The first, obviously, is to be able to operate in a dry, or relatively dry environment.
The land plants are called embryophytes.
Molecular evidence suggests the following clade relationships between living embryophytes:
It's chancy to examine a clade of modern organisms and then attempt to project back in time. For example, humans and chimps share a cladistic relationship: in the great ape family humans and chimps share the most recent common ancestor.
However, that happened several million years ago. Chimps kept evolving since then. All that means, then, is that this common ancestor had shared traits between humans and chimps that evolved over time into humans and chimps. Looking at that last common ancestor, we'd likely expect a blend of traits.
In this cladogram, we would expect the last common ancestor of modern plants branched off to liverworts before it branched off to something else. But that's not the same as saying plants descended from liverworts. Like our chimp example, liverworts have been evolving right along with the rest of plants. The best we can do is examine liverworts and compare them with other modern plants and try to tease out what traits might have been preserved from that ancestor and what traits liverworts evolved on their own.
That said, what's a liverwort?
The Marchantiophyta are bryophyte land plants. Bryophytes consist of mosses, hornworts and liverworts.
They're small, usually less than an inch. If you find a rock in a relatively moist environment you'll probably find lichen-- that flat, gray, leaf-like material-- and liverworts. They have no stems. No leaves. The ones that I've seen look like bits of green clay spread over a rock with a spatula.
They are non-vascular. Vascular plants have tubes inside of them that are used to transport fluid and nutrients-- the plant analog to blood vessels. Liverworts lack this. So it can't get very big.
Liverworts need water to reproduce. They build reproductive structures for their gametes and the gametes have flagella to propel themselves through thin films of water. It's not surprising that they are not prevalent live in excessively dry environments and are not terribly tolerant of direct solar radiation. That rock you found them on was likely shaded. Although, there are desert species.
The liverwort plant body is called a thallus-- interestingly enough, the same term is used in describing algae and fungi. It's anchored to the ground by a rhizoid. Rhizoids can be as little as one cell across and are hair like. Since the liverwort lacks vascularization, diffusion of nutrients, oxygen and waste products has to be across cells. Hence, it's thin. It's outer skin is often covered with a waxy material called cutin to protect it from drying out. Liverworts lack lignin, the main support polymer of vascular plants, so it can't get very tall.
In short, the liverwort does pretty much the bare minimum to survive on land. It looks as if a green algae thought of the cheapest and easiest ways to survive on land and implemented them. It's a long way from a liverwort to our towering oak. Still, it's a step in the right direction.
It's not hard to imagine liverworts (or something like them) in the shade of a boulder a few feet from a lake, in a lonely and barren world, bare rock in all directions.
The liverwort doesn't care.

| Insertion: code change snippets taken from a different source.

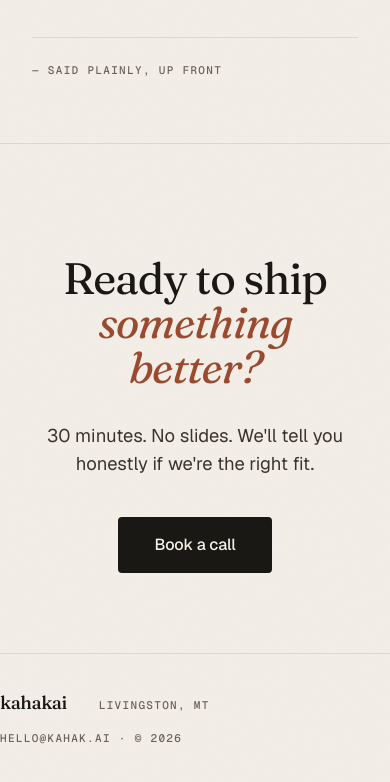
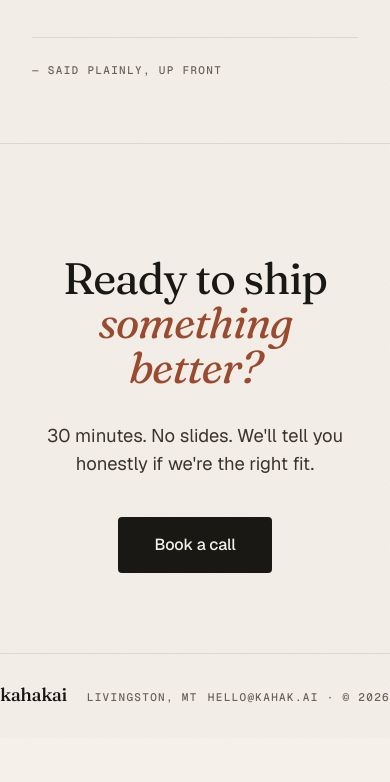
Before and after one commit to jameywarren/kahakai, a plain HTML site: page index.html in a window 390 px wide. Shown: the part 8394-9176 px from the top of the page. After the commit the page ends 9132 px from the top, so only its background shows below. Drawn offline with nearby package versions, Linux system fonts and the light colour scheme.

Commit message:
Fix footer padding on mobile
Co-Authored-By: Claude Sonnet 4.6 <noreply@anthropic.com>

```diff
--- a/index.html
+++ b/index.html
@@ -778,6 +778,8 @@ section{padding:6rem 0;border-bottom:1px solid var(--line)}
   .nav-links a:not(.nav-cta){display:none}
   .pullquote{padding:5rem 0 4rem}
   section{padding:4rem 0}
+  .foot{padding:2rem 0;gap:0.5rem}
+  .foot-left{gap:1.25rem}
 }
 
 /* ========== ACCESSIBILITY ========== */
```
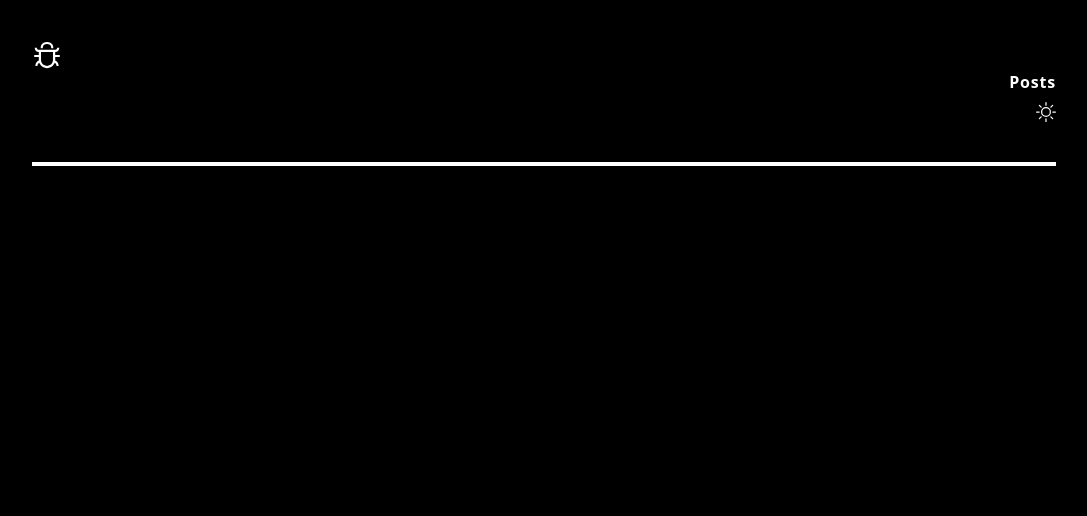
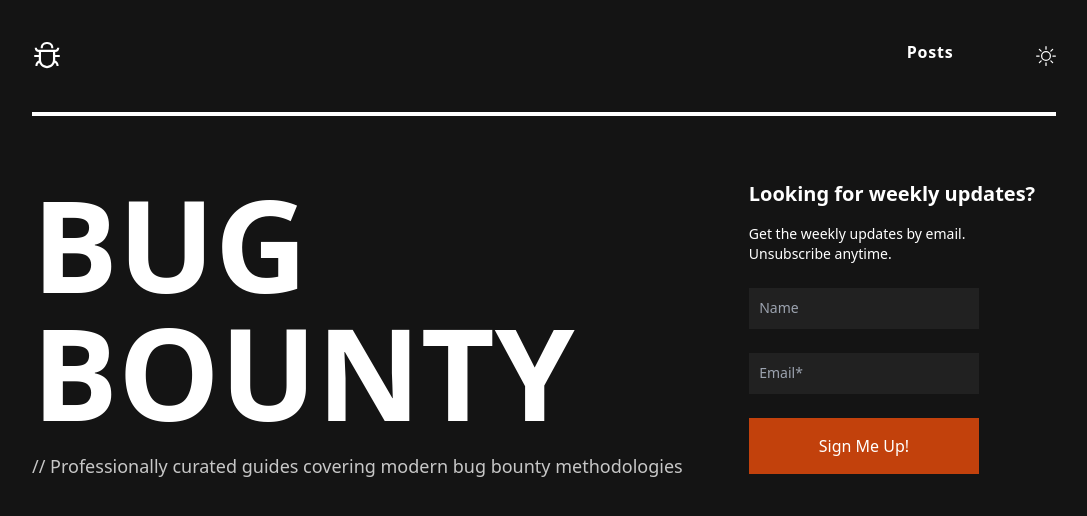
Before and after one commit to Mhmd-S/tailwindcssProject, a React (Vite) app: page / in a window 1280 px wide. Shown: the top 516 px of the page, without its empty margins (96-1183 px from the left). Built offline with nearby package versions, Linux system fonts and the light colour scheme.

Commit message:
Added the face of the website and fixed the header.

```diff
--- a/src/App.jsx
+++ b/src/App.jsx
@@ -1,9 +1,11 @@
 import Header from "./components/Header"
+import Face from "./components/Face"
 
 function App() {
   return (
-    <div className='w-screen min-h-screen bg-black'>
+    <div className='w-screen min-h-screen bg-[#141414]'>
       <Header/>
+      <Face />
     </div>
   )
 }
--- /dev/null
+++ b/src/components/Face.jsx
@@ -0,0 +1,18 @@
+import React from 'react'
+import MiniForm from './MiniForm'
+
+const Face = () => {
+  return (
+    <div className='w-4/5 mt-16 mx-auto grid grid-cols-[70%_30%]'>
+        <div>
+            <h1 className='text-white text-9xl font-bold'>
+                BUG <br/> BOUNTY
+            </h1>
+            <h4 className='text-[#c7c7c7] mt-4 text-lg font-medium'>// Professionally curated guides covering modern bug bounty methodologies</h4>
+        </div>
+        <MiniForm />
+    </div>
+  )
+}
+
+export default Face
--- a/src/components/Header.jsx
+++ b/src/components/Header.jsx
@@ -4,7 +4,7 @@ import { BsSun, BsMoon } from 'react-icons/bs';
 
 const Header = () => {
   return (
-    <header className='w-4/5 grid grid-cols-[100px_100px_fit-content] border-b-4 mx-auto py-10 border-white '>
+    <header className='w-4/5 grid grid-cols-[80%_10%_10%] border-b-4 mx-auto py-10 border-white '>
         <AiOutlineBug size={30} color={"white"}  className='mr-100'/>
         <button className='justify-self-end text-white font-bold tracking-wider border-b-4 border-transparent pb-1 hover:border-b-4 hover:border-orange-500 ease-in duration-300'>Posts</button>
         <button className='justify-self-end'><BsSun size={20} color={"white"} /></button>
--- /dev/null
+++ b/src/components/MiniForm.jsx
@@ -0,0 +1,22 @@
+import React from 'react'
+
+const MiniForm = () => {
+  return (
+    <form className='h-full w-full text-white'>
+        <h2 className='font-bold mb-4 text-xl'>Looking for weekly updates?</h2>
+        <p className='text-sm w-3/4 mb-6'>
+            Get the weekly updates by email.
+            Unsubscribe anytime.
+        </p>
+        <label className='hidden'>Name</label>
+        <input type='text' placeholder='Name' className='w-3/4 bg-[#212121] p-[0.4rem] text-sm border-4 border-transparent focus:border-4 focus:border-white outline-none'/>
+        <label className='hidden'>Email</label>
+        <input type='text' placeholder='Email*' className='w-3/4 mt-6 bg-[#212121] p-[0.4rem] text-sm border-4 border-transparent focus:border-4 focus:border-white outline-none' required/>
+        <button className='w-3/4 py-4 mt-6 bg-orange-700 hover:bg-orange-600 '>
+            Sign Me Up!
+        </button>
+    </form>
+  )
+}
+
+export default MiniForm
```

It's got a foothold.
Early evolution of plant evolution
Invasion of the land by plants: when and where?
Climate change caused by land plant invasion